_What needs to be done_
Copy out the whole listing exactly as given. Skip the pictures.

═════ Entries shown ═════

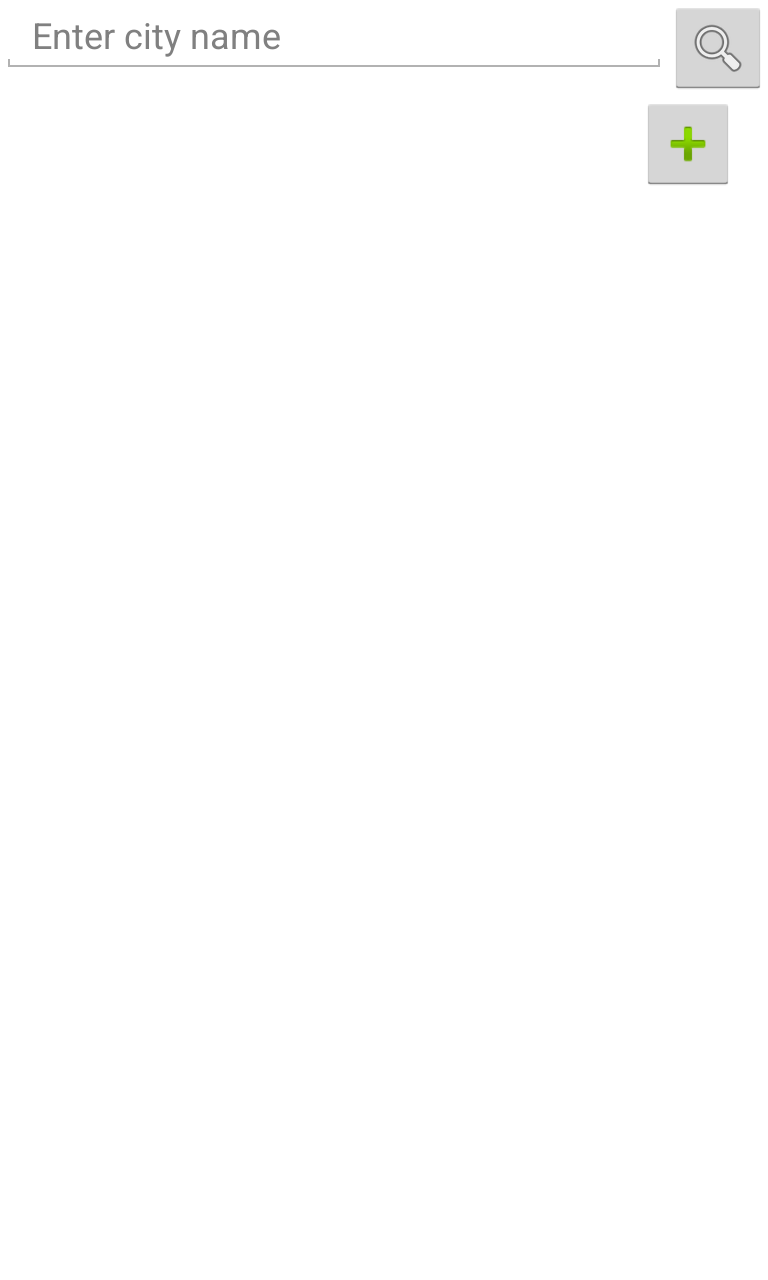
Repository: sandeshshetty/TravelZeus
Layout: TravelZeus/res/layout/fragment_home.xml
These files come from the project's save history. The layout is drawn as it stood at one moment and after the next save; the edit follows.
It is drawn on a 768 x 1280 px phone screen (xhdpi) without system bars, with theme AppTheme; the app's code is not run. The app's manifest (not shown) leaves right-to-left support off. So textAlignment, textDirection and layoutDirection are ignored, and left and right values win over start and end ones.

Above is the layout before, as saved 2015-05-16 11:25:52.

After the next save:
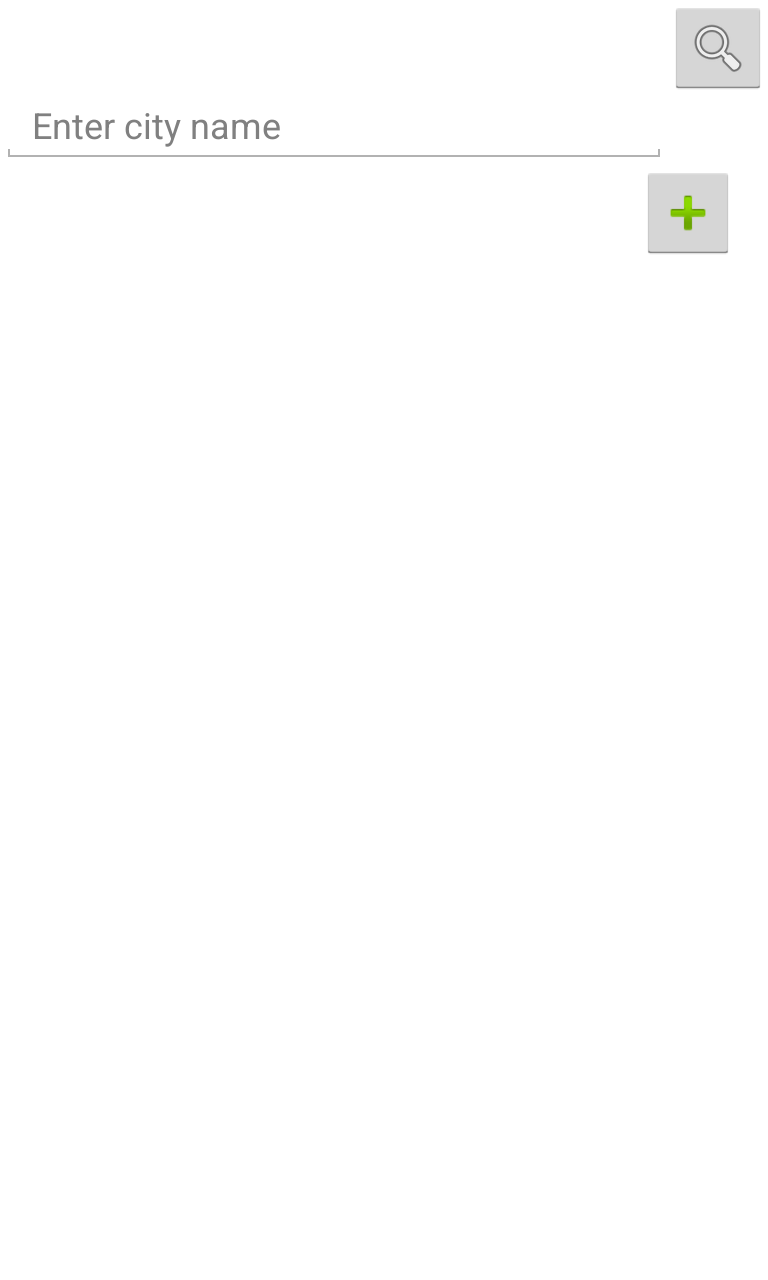
Saved 28 s later.
--- a/TravelZeus/res/layout/fragment_home.xml
+++ b/TravelZeus/res/layout/fragment_home.xml
@@ -11,7 +11,7 @@
 
         <EditText
         	android:id="@+id/homeSearchBar"
-        	android:paddingTop="5dp"
+        	android:paddingTop="50dp"
         	android:paddingLeft="16dp"
         	android:layout_width="match_parent"
         	android:layout_height="wrap_content"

═════

_Exercise answer_
Repository: sandeshshetty/TravelZeus
Layout: TravelZeus/res/layout/fragment_home.xml
These files come from the project's save history. The layout is drawn as it stood at one moment and after the next save; the edit follows.
It is drawn on a 768 x 1280 px phone screen (xhdpi) without system bars, with theme AppTheme; the app's code is not run. The app's manifest (not shown) leaves right-to-left support off. So textAlignment, textDirection and layoutDirection are ignored, and left and right values win over start and end ones.

Above is the layout before, as saved 2015-05-16 11:25:52.

After the next save:
Saved 28 s later.
--- a/TravelZeus/res/layout/fragment_home.xml
+++ b/TravelZeus/res/layout/fragment_home.xml
@@ -11,7 +11,7 @@
 
         <EditText
         	android:id="@+id/homeSearchBar"
-        	android:paddingTop="5dp"
+        	android:paddingTop="50dp"
         	android:paddingLeft="16dp"
         	android:layout_width="match_parent"
         	android:layout_height="wrap_content"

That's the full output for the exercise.